Input for this task: Begin

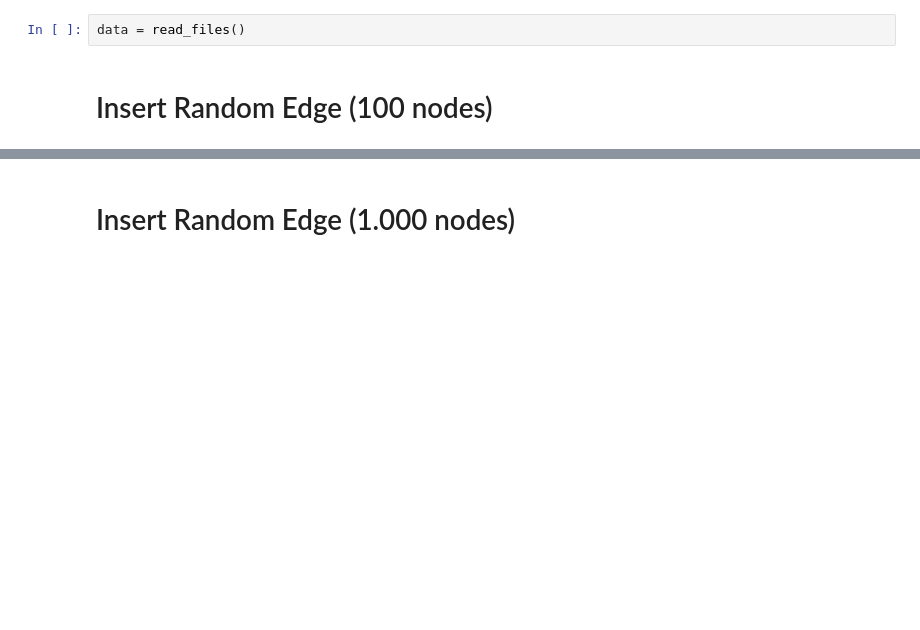
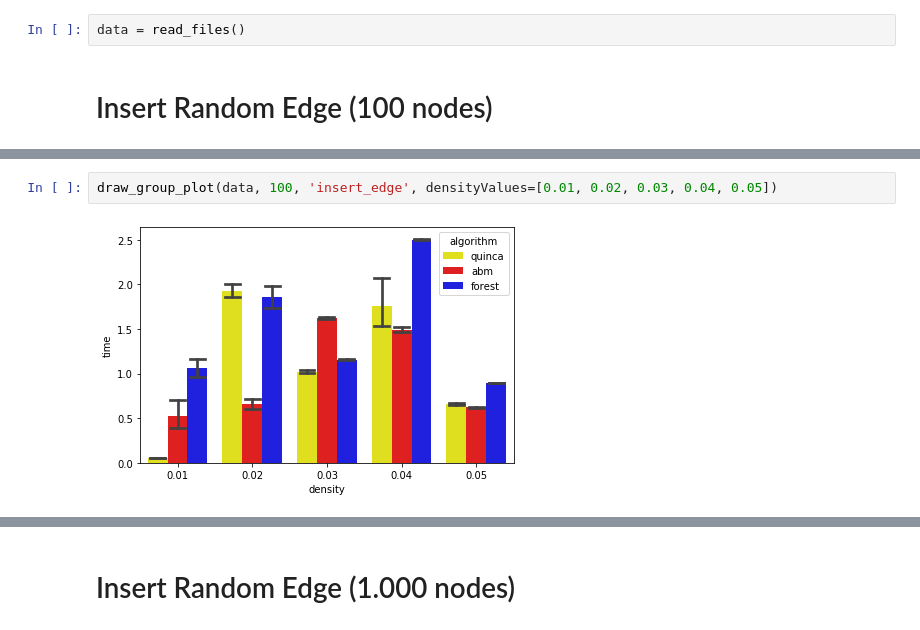
Before and after one commit to arturoverbel/graph_presentation, a Jupyter notebook: notebooks/Results_LAB-Automatic-From_CSV.ipynb, the cells around one changed output, grey strips where cells are left out. Saved outputs shown, nothing was run; the diff lists cells and outputs as text; blank space fills up the shorter version.

```diff
--- a/notebooks/Results_LAB-Automatic-From_CSV.ipynb
+++ b/notebooks/Results_LAB-Automatic-From_CSV.ipynb
@@ -102,0 +187,4 @@ draw_all_plot(data, 100, 'insert_edge')
+# %%
+draw_group_plot(data, 100, 'insert_edge', densityValues=[0.01, 0.02, 0.03, 0.04, 0.05])
+# %% [output]
+[figure, added]
```
Also changed, not shown: parts of 62 cells of this notebook, 12 other files.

Input for this task: End

§ Task brief
Of the lines in the data, report each one containing the string "notebooks".

§ Response box
Before and after one commit to arturoverbel/graph_presentation, a Jupyter notebook: notebooks/Results_LAB-Automatic-From_CSV.ipynb, the cells around one changed output, grey strips where cells are left out. Saved outputs shown, nothing was run; the diff lists cells and outputs as text; blank space fills up the shorter version.
--- a/notebooks/Results_LAB-Automatic-From_CSV.ipynb
+++ b/notebooks/Results_LAB-Automatic-From_CSV.ipynb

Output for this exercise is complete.